-- Opening Marker --

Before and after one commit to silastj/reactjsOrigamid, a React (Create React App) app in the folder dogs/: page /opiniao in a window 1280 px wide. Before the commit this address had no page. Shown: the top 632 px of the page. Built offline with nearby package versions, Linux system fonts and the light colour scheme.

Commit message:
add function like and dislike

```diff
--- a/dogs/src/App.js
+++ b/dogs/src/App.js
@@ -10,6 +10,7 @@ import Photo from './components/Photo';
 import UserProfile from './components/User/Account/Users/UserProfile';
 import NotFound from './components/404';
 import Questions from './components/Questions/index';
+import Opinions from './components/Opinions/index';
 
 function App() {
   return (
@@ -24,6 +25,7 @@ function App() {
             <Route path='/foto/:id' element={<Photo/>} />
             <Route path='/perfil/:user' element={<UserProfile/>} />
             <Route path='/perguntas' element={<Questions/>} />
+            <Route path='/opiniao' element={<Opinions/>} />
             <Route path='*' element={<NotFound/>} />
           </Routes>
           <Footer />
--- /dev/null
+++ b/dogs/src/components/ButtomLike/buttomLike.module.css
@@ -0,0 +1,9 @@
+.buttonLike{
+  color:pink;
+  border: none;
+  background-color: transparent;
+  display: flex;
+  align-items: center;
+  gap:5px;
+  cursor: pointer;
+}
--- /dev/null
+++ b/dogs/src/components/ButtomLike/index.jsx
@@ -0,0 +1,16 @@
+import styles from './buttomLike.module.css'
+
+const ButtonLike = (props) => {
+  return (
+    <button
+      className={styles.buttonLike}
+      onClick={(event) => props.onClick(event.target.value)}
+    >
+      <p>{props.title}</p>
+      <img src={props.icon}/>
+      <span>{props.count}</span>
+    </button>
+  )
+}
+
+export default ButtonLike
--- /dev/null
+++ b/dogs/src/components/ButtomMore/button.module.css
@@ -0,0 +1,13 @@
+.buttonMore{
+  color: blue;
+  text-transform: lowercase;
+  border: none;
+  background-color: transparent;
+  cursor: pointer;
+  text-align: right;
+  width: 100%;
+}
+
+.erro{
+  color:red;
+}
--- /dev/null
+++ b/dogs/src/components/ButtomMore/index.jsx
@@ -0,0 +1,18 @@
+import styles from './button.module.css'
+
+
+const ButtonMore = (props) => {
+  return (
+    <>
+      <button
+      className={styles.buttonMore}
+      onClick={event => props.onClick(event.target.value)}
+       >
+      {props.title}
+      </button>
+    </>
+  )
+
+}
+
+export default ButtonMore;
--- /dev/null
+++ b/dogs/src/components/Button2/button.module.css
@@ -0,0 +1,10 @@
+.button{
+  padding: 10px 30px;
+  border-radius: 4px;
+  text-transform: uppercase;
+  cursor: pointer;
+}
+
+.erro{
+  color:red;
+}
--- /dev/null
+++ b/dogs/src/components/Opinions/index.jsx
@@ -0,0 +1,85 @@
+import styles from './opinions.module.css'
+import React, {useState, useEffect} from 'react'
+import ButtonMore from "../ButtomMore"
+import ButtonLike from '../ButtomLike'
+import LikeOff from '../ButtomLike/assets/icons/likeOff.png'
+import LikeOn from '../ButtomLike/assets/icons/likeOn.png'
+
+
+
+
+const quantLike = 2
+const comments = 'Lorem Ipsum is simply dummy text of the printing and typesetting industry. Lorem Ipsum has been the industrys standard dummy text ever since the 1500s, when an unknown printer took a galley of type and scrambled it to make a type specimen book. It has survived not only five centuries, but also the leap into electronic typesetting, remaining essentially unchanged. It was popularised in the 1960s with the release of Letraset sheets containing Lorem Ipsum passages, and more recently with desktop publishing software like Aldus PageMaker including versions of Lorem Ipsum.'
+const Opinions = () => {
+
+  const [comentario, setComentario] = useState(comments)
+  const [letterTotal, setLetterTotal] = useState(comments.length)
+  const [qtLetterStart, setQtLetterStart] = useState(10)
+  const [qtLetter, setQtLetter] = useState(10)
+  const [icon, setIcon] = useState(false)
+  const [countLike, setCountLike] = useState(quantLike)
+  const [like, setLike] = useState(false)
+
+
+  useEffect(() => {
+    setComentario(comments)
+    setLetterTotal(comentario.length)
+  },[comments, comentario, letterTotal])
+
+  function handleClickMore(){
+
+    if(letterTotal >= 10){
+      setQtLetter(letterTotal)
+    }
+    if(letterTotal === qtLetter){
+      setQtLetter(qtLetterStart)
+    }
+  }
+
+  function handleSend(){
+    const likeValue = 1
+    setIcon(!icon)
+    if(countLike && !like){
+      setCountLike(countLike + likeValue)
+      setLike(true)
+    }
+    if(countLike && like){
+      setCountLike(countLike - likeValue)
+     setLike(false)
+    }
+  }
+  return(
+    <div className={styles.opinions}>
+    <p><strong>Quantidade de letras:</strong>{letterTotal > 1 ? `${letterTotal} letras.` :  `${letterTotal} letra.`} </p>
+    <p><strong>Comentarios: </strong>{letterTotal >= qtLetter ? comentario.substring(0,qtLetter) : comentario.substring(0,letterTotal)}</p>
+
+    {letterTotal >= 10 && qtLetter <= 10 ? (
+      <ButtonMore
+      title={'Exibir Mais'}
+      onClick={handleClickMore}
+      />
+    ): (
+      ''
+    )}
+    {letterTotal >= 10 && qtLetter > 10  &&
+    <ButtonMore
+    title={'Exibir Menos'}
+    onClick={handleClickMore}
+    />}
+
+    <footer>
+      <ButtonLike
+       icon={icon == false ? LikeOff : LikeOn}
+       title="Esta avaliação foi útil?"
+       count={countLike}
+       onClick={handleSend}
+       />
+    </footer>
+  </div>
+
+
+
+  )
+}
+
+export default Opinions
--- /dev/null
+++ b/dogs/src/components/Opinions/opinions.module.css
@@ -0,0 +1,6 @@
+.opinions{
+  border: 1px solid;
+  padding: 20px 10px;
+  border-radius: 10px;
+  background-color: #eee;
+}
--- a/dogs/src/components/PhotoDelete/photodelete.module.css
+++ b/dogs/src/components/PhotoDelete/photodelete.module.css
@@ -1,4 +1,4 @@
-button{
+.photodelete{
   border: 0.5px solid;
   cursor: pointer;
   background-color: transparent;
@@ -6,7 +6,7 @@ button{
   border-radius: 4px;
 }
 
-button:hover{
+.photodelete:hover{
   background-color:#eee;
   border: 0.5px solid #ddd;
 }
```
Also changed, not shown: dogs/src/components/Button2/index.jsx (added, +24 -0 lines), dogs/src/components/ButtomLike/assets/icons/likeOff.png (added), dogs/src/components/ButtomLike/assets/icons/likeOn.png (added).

-- Closing Marker --

Your assignment:
State how many lines of the listing include "onClick", and nothing more.

Task answer:
5